Source data
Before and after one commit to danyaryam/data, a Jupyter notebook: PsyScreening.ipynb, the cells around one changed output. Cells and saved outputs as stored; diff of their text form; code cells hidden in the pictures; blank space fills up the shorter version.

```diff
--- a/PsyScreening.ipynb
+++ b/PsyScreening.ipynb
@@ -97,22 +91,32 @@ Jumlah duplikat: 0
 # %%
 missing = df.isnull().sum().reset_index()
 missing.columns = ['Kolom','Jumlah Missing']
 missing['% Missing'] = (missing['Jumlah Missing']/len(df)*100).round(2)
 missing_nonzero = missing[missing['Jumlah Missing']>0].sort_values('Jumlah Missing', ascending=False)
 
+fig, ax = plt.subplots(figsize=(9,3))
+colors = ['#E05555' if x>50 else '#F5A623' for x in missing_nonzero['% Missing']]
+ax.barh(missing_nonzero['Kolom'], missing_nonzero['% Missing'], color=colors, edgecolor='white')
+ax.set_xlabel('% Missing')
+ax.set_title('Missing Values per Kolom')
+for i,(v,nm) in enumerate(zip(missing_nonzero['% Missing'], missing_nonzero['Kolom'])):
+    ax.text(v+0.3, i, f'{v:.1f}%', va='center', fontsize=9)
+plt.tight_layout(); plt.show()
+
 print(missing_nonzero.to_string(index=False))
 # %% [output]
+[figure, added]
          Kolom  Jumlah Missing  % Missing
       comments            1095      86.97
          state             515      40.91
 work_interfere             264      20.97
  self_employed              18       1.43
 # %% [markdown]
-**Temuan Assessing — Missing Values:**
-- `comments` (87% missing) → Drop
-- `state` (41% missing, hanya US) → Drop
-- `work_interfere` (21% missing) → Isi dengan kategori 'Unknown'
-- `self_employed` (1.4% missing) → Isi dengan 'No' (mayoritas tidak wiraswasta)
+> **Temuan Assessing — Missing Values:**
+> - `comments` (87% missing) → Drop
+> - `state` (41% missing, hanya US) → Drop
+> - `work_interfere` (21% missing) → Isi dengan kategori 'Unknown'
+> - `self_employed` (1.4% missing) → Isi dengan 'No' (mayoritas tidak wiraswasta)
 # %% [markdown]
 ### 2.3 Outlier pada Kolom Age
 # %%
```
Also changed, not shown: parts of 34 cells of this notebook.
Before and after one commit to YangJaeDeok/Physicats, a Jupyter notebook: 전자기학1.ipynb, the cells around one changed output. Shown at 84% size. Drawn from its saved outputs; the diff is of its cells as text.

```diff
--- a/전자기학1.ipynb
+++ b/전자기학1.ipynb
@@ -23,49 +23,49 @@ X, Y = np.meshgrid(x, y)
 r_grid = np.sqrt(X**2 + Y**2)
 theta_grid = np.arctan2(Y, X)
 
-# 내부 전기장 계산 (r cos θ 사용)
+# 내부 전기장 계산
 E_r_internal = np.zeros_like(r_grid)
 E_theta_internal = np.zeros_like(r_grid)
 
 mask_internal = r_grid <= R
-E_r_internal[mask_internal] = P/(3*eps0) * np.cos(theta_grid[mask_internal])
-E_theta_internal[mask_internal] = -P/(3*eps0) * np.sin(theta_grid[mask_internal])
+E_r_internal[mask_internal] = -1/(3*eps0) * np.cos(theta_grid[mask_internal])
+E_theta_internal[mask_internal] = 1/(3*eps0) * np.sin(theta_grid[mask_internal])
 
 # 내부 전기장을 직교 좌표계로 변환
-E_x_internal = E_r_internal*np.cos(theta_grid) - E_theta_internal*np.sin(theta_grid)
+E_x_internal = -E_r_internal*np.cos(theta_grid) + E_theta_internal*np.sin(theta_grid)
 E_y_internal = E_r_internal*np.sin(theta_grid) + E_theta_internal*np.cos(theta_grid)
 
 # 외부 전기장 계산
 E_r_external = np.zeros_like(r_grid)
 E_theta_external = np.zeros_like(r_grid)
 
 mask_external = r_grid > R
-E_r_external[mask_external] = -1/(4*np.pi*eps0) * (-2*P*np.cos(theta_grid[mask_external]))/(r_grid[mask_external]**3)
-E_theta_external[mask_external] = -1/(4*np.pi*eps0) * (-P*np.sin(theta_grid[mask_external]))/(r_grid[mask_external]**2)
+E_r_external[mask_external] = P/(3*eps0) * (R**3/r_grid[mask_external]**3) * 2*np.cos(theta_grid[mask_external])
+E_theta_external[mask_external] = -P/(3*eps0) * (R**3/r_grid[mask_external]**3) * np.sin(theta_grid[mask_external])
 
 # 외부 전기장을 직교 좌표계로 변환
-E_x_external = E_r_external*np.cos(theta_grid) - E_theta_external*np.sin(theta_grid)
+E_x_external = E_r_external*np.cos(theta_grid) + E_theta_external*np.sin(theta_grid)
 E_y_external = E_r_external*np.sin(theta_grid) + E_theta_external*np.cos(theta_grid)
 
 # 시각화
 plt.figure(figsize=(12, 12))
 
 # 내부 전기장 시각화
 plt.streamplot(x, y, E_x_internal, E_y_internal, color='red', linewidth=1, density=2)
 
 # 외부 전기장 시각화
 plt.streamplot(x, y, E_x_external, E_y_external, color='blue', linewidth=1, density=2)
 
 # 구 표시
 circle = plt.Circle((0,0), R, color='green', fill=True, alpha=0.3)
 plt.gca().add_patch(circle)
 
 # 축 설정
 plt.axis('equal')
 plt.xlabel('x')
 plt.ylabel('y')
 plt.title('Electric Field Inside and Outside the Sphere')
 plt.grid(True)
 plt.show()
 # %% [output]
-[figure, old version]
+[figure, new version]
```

| What you will do |
All of the records are to be reproduced exactly as they were given.

| Result |
Before and after one commit to danyaryam/data, a Jupyter notebook: PsyScreening.ipynb, the cells around one changed output. Cells and saved outputs as stored; diff of their text form; code cells hidden in the pictures; blank space fills up the shorter version.

```diff
--- a/PsyScreening.ipynb
+++ b/PsyScreening.ipynb
@@ -97,22 +91,32 @@ Jumlah duplikat: 0
 # %%
 missing = df.isnull().sum().reset_index()
 missing.columns = ['Kolom','Jumlah Missing']
 missing['% Missing'] = (missing['Jumlah Missing']/len(df)*100).round(2)
 missing_nonzero = missing[missing['Jumlah Missing']>0].sort_values('Jumlah Missing', ascending=False)
 
+fig, ax = plt.subplots(figsize=(9,3))
+colors = ['#E05555' if x>50 else '#F5A623' for x in missing_nonzero['% Missing']]
+ax.barh(missing_nonzero['Kolom'], missing_nonzero['% Missing'], color=colors, edgecolor='white')
+ax.set_xlabel('% Missing')
+ax.set_title('Missing Values per Kolom')
+for i,(v,nm) in enumerate(zip(missing_nonzero['% Missing'], missing_nonzero['Kolom'])):
+    ax.text(v+0.3, i, f'{v:.1f}%', va='center', fontsize=9)
+plt.tight_layout(); plt.show()
+
 print(missing_nonzero.to_string(index=False))
 # %% [output]
+[figure, added]
          Kolom  Jumlah Missing  % Missing
       comments            1095      86.97
          state             515      40.91
 work_interfere             264      20.97
  self_employed              18       1.43
 # %% [markdown]
-**Temuan Assessing — Missing Values:**
-- `comments` (87% missing) → Drop
-- `state` (41% missing, hanya US) → Drop
-- `work_interfere` (21% missing) → Isi dengan kategori 'Unknown'
-- `self_employed` (1.4% missing) → Isi dengan 'No' (mayoritas tidak wiraswasta)
+> **Temuan Assessing — Missing Values:**
+> - `comments` (87% missing) → Drop
+> - `state` (41% missing, hanya US) → Drop
+> - `work_interfere` (21% missing) → Isi dengan kategori 'Unknown'
+> - `self_employed` (1.4% missing) → Isi dengan 'No' (mayoritas tidak wiraswasta)
 # %% [markdown]
 ### 2.3 Outlier pada Kolom Age
 # %%
```
Also changed, not shown: parts of 34 cells of this notebook.
Before and after one commit to YangJaeDeok/Physicats, a Jupyter notebook: 전자기학1.ipynb, the cells around one changed output. Shown at 84% size. Drawn from its saved outputs; the diff is of its cells as text.

```diff
--- a/전자기학1.ipynb
+++ b/전자기학1.ipynb
@@ -23,49 +23,49 @@ X, Y = np.meshgrid(x, y)
 r_grid = np.sqrt(X**2 + Y**2)
 theta_grid = np.arctan2(Y, X)
 
-# 내부 전기장 계산 (r cos θ 사용)
+# 내부 전기장 계산
 E_r_internal = np.zeros_like(r_grid)
 E_theta_internal = np.zeros_like(r_grid)
 
 mask_internal = r_grid <= R
-E_r_internal[mask_internal] = P/(3*eps0) * np.cos(theta_grid[mask_internal])
-E_theta_internal[mask_internal] = -P/(3*eps0) * np.sin(theta_grid[mask_internal])
+E_r_internal[mask_internal] = -1/(3*eps0) * np.cos(theta_grid[mask_internal])
+E_theta_internal[mask_internal] = 1/(3*eps0) * np.sin(theta_grid[mask_internal])
 
 # 내부 전기장을 직교 좌표계로 변환
-E_x_internal = E_r_internal*np.cos(theta_grid) - E_theta_internal*np.sin(theta_grid)
+E_x_internal = -E_r_internal*np.cos(theta_grid) + E_theta_internal*np.sin(theta_grid)
 E_y_internal = E_r_internal*np.sin(theta_grid) + E_theta_internal*np.cos(theta_grid)
 
 # 외부 전기장 계산
 E_r_external = np.zeros_like(r_grid)
 E_theta_external = np.zeros_like(r_grid)
 
 mask_external = r_grid > R
-E_r_external[mask_external] = -1/(4*np.pi*eps0) * (-2*P*np.cos(theta_grid[mask_external]))/(r_grid[mask_external]**3)
-E_theta_external[mask_external] = -1/(4*np.pi*eps0) * (-P*np.sin(theta_grid[mask_external]))/(r_grid[mask_external]**2)
+E_r_external[mask_external] = P/(3*eps0) * (R**3/r_grid[mask_external]**3) * 2*np.cos(theta_grid[mask_external])
+E_theta_external[mask_external] = -P/(3*eps0) * (R**3/r_grid[mask_external]**3) * np.sin(theta_grid[mask_external])
 
 # 외부 전기장을 직교 좌표계로 변환
-E_x_external = E_r_external*np.cos(theta_grid) - E_theta_external*np.sin(theta_grid)
+E_x_external = E_r_external*np.cos(theta_grid) + E_theta_external*np.sin(theta_grid)
 E_y_external = E_r_external*np.sin(theta_grid) + E_theta_external*np.cos(theta_grid)
 
 # 시각화
 plt.figure(figsize=(12, 12))
 
 # 내부 전기장 시각화
 plt.streamplot(x, y, E_x_internal, E_y_internal, color='red', linewidth=1, density=2)
 
 # 외부 전기장 시각화
 plt.streamplot(x, y, E_x_external, E_y_external, color='blue', linewidth=1, density=2)
 
 # 구 표시
 circle = plt.Circle((0,0), R, color='green', fill=True, alpha=0.3)
 plt.gca().add_patch(circle)
 
 # 축 설정
 plt.axis('equal')
 plt.xlabel('x')
 plt.ylabel('y')
 plt.title('Electric Field Inside and Outside the Sphere')
 plt.grid(True)
 plt.show()
 # %% [output]
-[figure, old version]
+[figure, new version]
```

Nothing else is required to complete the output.